The balladeers told the epic tale of giants who lived on the earth before the present epoch in which we live.
"Genius without Education is like Silver in the Mine."
"Keep our eyes wide open before marriage, half shut afterwards."
"He's a Fool who makes his Doctor his Heir."
"Early to bed and early to rise, makes a man healthy, wealthy, and wise."epigraph (EP i graf") (noun)
2. A quotation at the beginning of a book, chapter, or section of a book, usually related to its theme: There is an appropriate and amusing epigraph located every so often in this dictionary.
The epigraph on the stone which marked the grave of the author quoted a portion of an epigram from his friend.
Additional epigrams are available at this "Benjamin Franklin: A Genius of Many Gifts" page.
He always lied
He once lied loud
He now lies still.
2. An offensive word or name that is used as a way of abusing or insulting someone or others: There was a group of angry people hurling one epithet after another at each other.
An epitaph is sometimes a statement that tells a monumental lie or epithet above (on the grave stone) about the person who lies below.
Vince's equable temperament made it easy for him to act in an equitable manner during the tense union negotiations.
It is an error to think that the modern era ended at the turn of the century.
The irascible temper of the professor often confused the students.

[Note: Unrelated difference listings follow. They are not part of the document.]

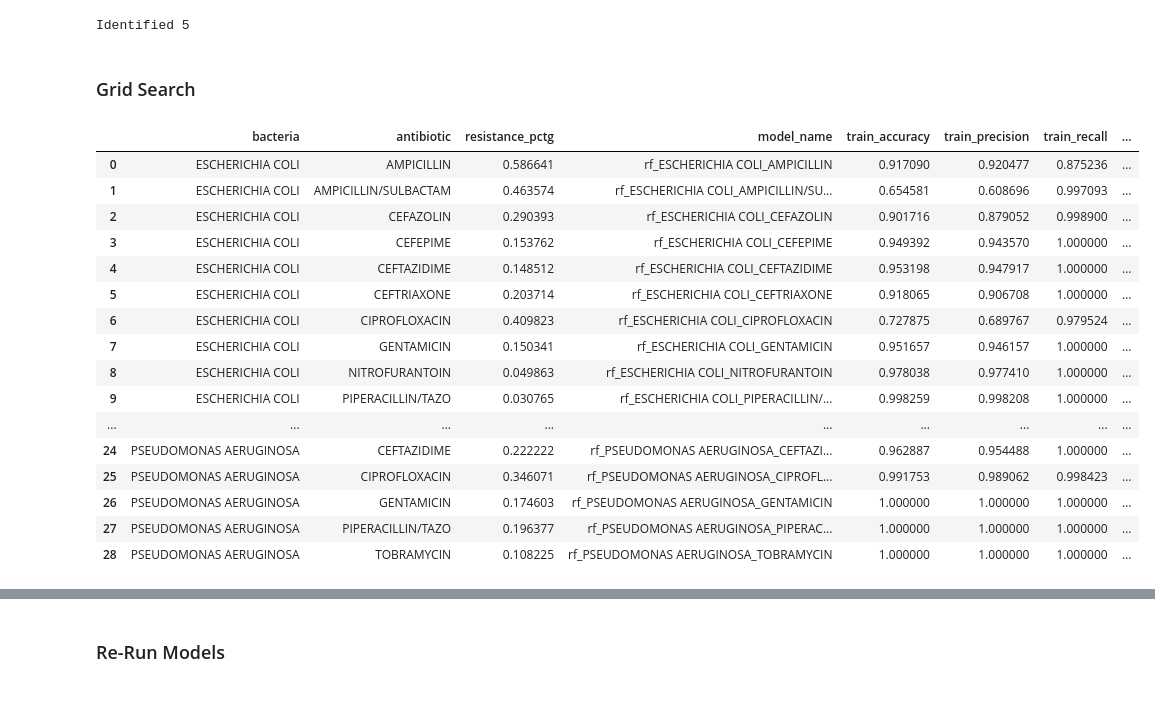
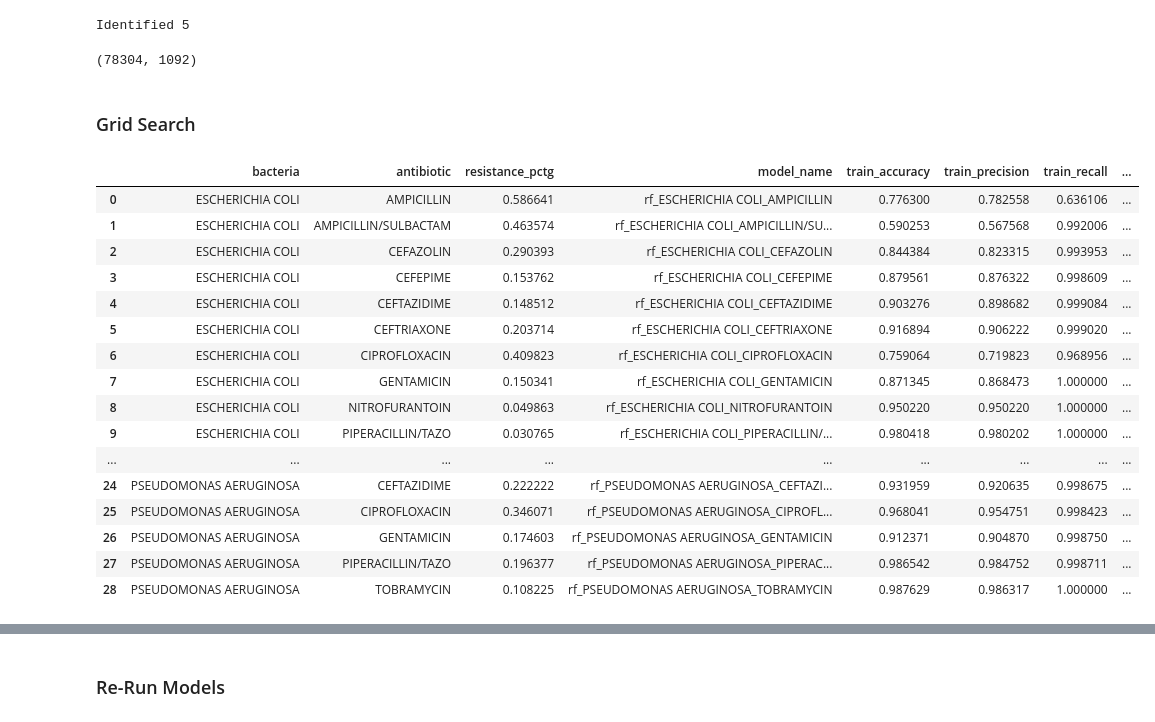
Before and after one commit to Jas-Dinh/resist.ai, a Jupyter notebook: 4b_MIMIC-IV_Modeling_Katt.ipynb, the cells around one changed output, grey strips where cells are left out. Drawn from its saved outputs; the diff is of its cells as text; code cells hidden in the pictures.

```diff
--- a/4b_MIMIC-IV_Modeling_Katt.ipynb
+++ b/4b_MIMIC-IV_Modeling_Katt.ipynb
@@ -139,6 +152,10 @@ for col in race_columns:
 modeling_df['to_stratify'] = modeling_df['race_category'] + '_' + modeling_df['susceptible_flag'].astype(str)
 # %% [output]
 Identified 5
+# %%
+modeling_df.shape
+# %% [output]
+(78304, 1092)
 # %% [markdown]
 ### Grid Search
 # %%
@@ -180,12 +197,12 @@ for bacteria, antibiotic in progress_bar:
     param_grid = {
         # gradient boosting
         "learning_rate": [0.01, 0.1],
-        "min_samples_leaf": [10, 20],
-        "max_depth": [8, 10],
+        "min_samples_leaf": [20, 30],
+        "max_depth": [5, 8],
         "max_features": [0.275, 0.5],
-        "max_iter": [25, 50],
+        "max_iter": [25, 50, 75],
         "l2_regularization":[0.01, 0.1],
-        "max_leaf_nodes": [20, 30]
+        "max_leaf_nodes": [10, 20]
     }
 
     rf = HistGradientBoostingClassifier(random_state=42, early_stopping=True)
@@ -235,46 +252,46 @@ for bacteria, antibiotic in progress_bar:
             'train_precision': train_precision,
             'train_recall': train_recall,
             'train_f1_score': train_f1,
             'test_accuracy': test_accuracy,
             'test_precision': test_precision,
             'test_recall': test_recall,
             'test_f1_score': test_f1,
             'learning_rate': best_params.get('learning_rate'),
             'min_samples_leaf': best_params.get('min_samples_leaf'),
             'max_depth': best_params.get('max_depth'),
             'max_features': best_params.get('max_features'),
             'max_iter': best_params.get('max_iter'),
             'l2_regularization': best_params.get('l2_regularization'),
             'max_leaf_nodes': best_params.get('max_leaf_nodes')
         })
 
     # Step 7: Store train and test DataFrames in dictionary
     if bacteria not in model_datasets_dict:
         model_datasets_dict[bacteria] = {}
 
     model_datasets_dict[bacteria][antibiotic] = {
             'train': pd.DataFrame({'actual': y_train, 'predicted_prob': y_prob_train}),
             'test': pd.DataFrame({'actual': y_test, 'predicted_prob': y_prob_test}),
     }
 
 # Convert results to a DataFrame
 results_df = pd.DataFrame(results)
 results_df
 # %% [output]
 |  | bacteria | antibiotic | resistance_pctg | model_name | train_accuracy | train_precision | train_recall | ... |
-| 0 | ESCHERICHIA COLI | AMPICILLIN | 0.586641 | rf_ESCHERICHIA COLI_AMPICILLIN | 0.917090 | 0.920477 | 0.875236 | ... |
-| 1 | ESCHERICHIA COLI | AMPICILLIN/SULBACTAM | 0.463574 | rf_ESCHERICHIA COLI_AMPICILLIN/SU... | 0.654581 | 0.608696 | 0.997093 | ... |
-| 2 | ESCHERICHIA COLI | CEFAZOLIN | 0.290393 | rf_ESCHERICHIA COLI_CEFAZOLIN | 0.901716 | 0.879052 | 0.998900 | ... |
-| 3 | ESCHERICHIA COLI | CEFEPIME | 0.153762 | rf_ESCHERICHIA COLI_CEFEPIME | 0.949392 | 0.943570 | 1.000000 | ... |
-| 4 | ESCHERICHIA COLI | CEFTAZIDIME | 0.148512 | rf_ESCHERICHIA COLI_CEFTAZIDIME | 0.953198 | 0.947917 | 1.000000 | ... |
-| 5 | ESCHERICHIA COLI | CEFTRIAXONE | 0.203714 | rf_ESCHERICHIA COLI_CEFTRIAXONE | 0.918065 | 0.906708 | 1.000000 | ... |
-| 6 | ESCHERICHIA COLI | CIPROFLOXACIN | 0.409823 | rf_ESCHERICHIA COLI_CIPROFLOXACIN | 0.727875 | 0.689767 | 0.979524 | ... |
-| 7 | ESCHERICHIA COLI | GENTAMICIN | 0.150341 | rf_ESCHERICHIA COLI_GENTAMICIN | 0.951657 | 0.946157 | 1.000000 | ... |
-| 8 | ESCHERICHIA COLI | NITROFURANTOIN | 0.049863 | rf_ESCHERICHIA COLI_NITROFURANTOIN | 0.978038 | 0.977410 | 1.000000 | ... |
-| 9 | ESCHERICHIA COLI | PIPERACILLIN/TAZO | 0.030765 | rf_ESCHERICHIA COLI_PIPERACILLIN/... | 0.998259 | 0.998208 | 1.000000 | ... |
+| 0 | ESCHERICHIA COLI | AMPICILLIN | 0.586641 | rf_ESCHERICHIA COLI_AMPICILLIN | 0.776300 | 0.782558 | 0.636106 | ... |
+| 1 | ESCHERICHIA COLI | AMPICILLIN/SULBACTAM | 0.463574 | rf_ESCHERICHIA COLI_AMPICILLIN/SU... | 0.590253 | 0.567568 | 0.992006 | ... |
+| 2 | ESCHERICHIA COLI | CEFAZOLIN | 0.290393 | rf_ESCHERICHIA COLI_CEFAZOLIN | 0.844384 | 0.823315 | 0.993953 | ... |
+| 3 | ESCHERICHIA COLI | CEFEPIME | 0.153762 | rf_ESCHERICHIA COLI_CEFEPIME | 0.879561 | 0.876322 | 0.998609 | ... |
+| 4 | ESCHERICHIA COLI | CEFTAZIDIME | 0.148512 | rf_ESCHERICHIA COLI_CEFTAZIDIME | 0.903276 | 0.898682 | 0.999084 | ... |
+| 5 | ESCHERICHIA COLI | CEFTRIAXONE | 0.203714 | rf_ESCHERICHIA COLI_CEFTRIAXONE | 0.916894 | 0.906222 | 0.999020 | ... |
+| 6 | ESCHERICHIA COLI | CIPROFLOXACIN | 0.409823 | rf_ESCHERICHIA COLI_CIPROFLOXACIN | 0.759064 | 0.719823 | 0.968956 | ... |
+| 7 | ESCHERICHIA COLI | GENTAMICIN | 0.150341 | rf_ESCHERICHIA COLI_GENTAMICIN | 0.871345 | 0.868473 | 1.000000 | ... |
+| 8 | ESCHERICHIA COLI | NITROFURANTOIN | 0.049863 | rf_ESCHERICHIA COLI_NITROFURANTOIN | 0.950220 | 0.950220 | 1.000000 | ... |
+| 9 | ESCHERICHIA COLI | PIPERACILLIN/TAZO | 0.030765 | rf_ESCHERICHIA COLI_PIPERACILLIN/... | 0.980418 | 0.980202 | 1.000000 | ... |
 | ... | ... | ... | ... | ... | ... | ... | ... | ... |
-| 24 | PSEUDOMONAS AERUGINOSA | CEFTAZIDIME | 0.222222 | rf_PSEUDOMONAS AERUGINOSA_CEFTAZI... | 0.962887 | 0.954488 | 1.000000 | ... |
-| 25 | PSEUDOMONAS AERUGINOSA | CIPROFLOXACIN | 0.346071 | rf_PSEUDOMONAS AERUGINOSA_CIPROFL... | 0.991753 | 0.989062 | 0.998423 | ... |
-| 26 | PSEUDOMONAS AERUGINOSA | GENTAMICIN | 0.174603 | rf_PSEUDOMONAS AERUGINOSA_GENTAMICIN | 1.000000 | 1.000000 | 1.000000 | ... |
-| 27 | PSEUDOMONAS AERUGINOSA | PIPERACILLIN/TAZO | 0.196377 | rf_PSEUDOMONAS AERUGINOSA_PIPERAC... | 1.000000 | 1.000000 | 1.000000 | ... |
-| 28 | PSEUDOMONAS AERUGINOSA | TOBRAMYCIN | 0.108225 | rf_PSEUDOMONAS AERUGINOSA_TOBRAMYCIN | 1.000000 | 1.000000 | 1.000000 | ... |
+| 24 | PSEUDOMONAS AERUGINOSA | CEFTAZIDIME | 0.222222 | rf_PSEUDOMONAS AERUGINOSA_CEFTAZI... | 0.931959 | 0.920635 | 0.998675 | ... |
+| 25 | PSEUDOMONAS AERUGINOSA | CIPROFLOXACIN | 0.346071 | rf_PSEUDOMONAS AERUGINOSA_CIPROFL... | 0.968041 | 0.954751 | 0.998423 | ... |
+| 26 | PSEUDOMONAS AERUGINOSA | GENTAMICIN | 0.174603 | rf_PSEUDOMONAS AERUGINOSA_GENTAMICIN | 0.912371 | 0.904870 | 0.998750 | ... |
+| 27 | PSEUDOMONAS AERUGINOSA | PIPERACILLIN/TAZO | 0.196377 | rf_PSEUDOMONAS AERUGINOSA_PIPERAC... | 0.986542 | 0.984752 | 0.998711 | ... |
+| 28 | PSEUDOMONAS AERUGINOSA | TOBRAMYCIN | 0.108225 | rf_PSEUDOMONAS AERUGINOSA_TOBRAMYCIN | 0.987629 | 0.986317 | 1.000000 | ... |
```
Also changed, not shown: parts of 6 cells of this notebook, 2 other files.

Sometimes he would write information on the chalkboard which he would then consider erasable before the end of his lecture.
2. To raise to a rigid or vertical condition: The gardener was careful to erect the flowers in an upright position so they would bloom better.
The professor always appeared so erect and proper that it was hard to imagine that he would ever eruct in public.
The eruption of the volcano and subsequent destruction of the infrastructure in the city caused concern that there would be an irruption of disease in the city.
It was an especial honor to listen to the professor talk about spacial relationships in architecture.
It was a special moment to see my favorite building highlighted in the discussion.
The senior eunuch in the court was in a unique position to know all the court intrigues.
The speaker tried to evade questions that were being asked about the efforts of a large educational publisher to invade the small country school systems.
2. At any time: The crime rate is higher now than it has ever been.
3. To a greater degree: Technology in recent years has become ever more sophisticated.
You can never be sure about much of anything these days.
It is ever true, as some authors have said, that you can never go home again.
2. Concerning something that is used or seen daily; suitable for daily use: Don't let the problems of everyday life affect you to such a degree that you are emotionally upset.
Every day something happens that makes Sebastian wonder if he should expect everyday errors to be the norm.
Confusing Words: Homonyms, Homophones, and Homographs; explained and demonstrated.
Confusing Words: Units, Groups A to Z.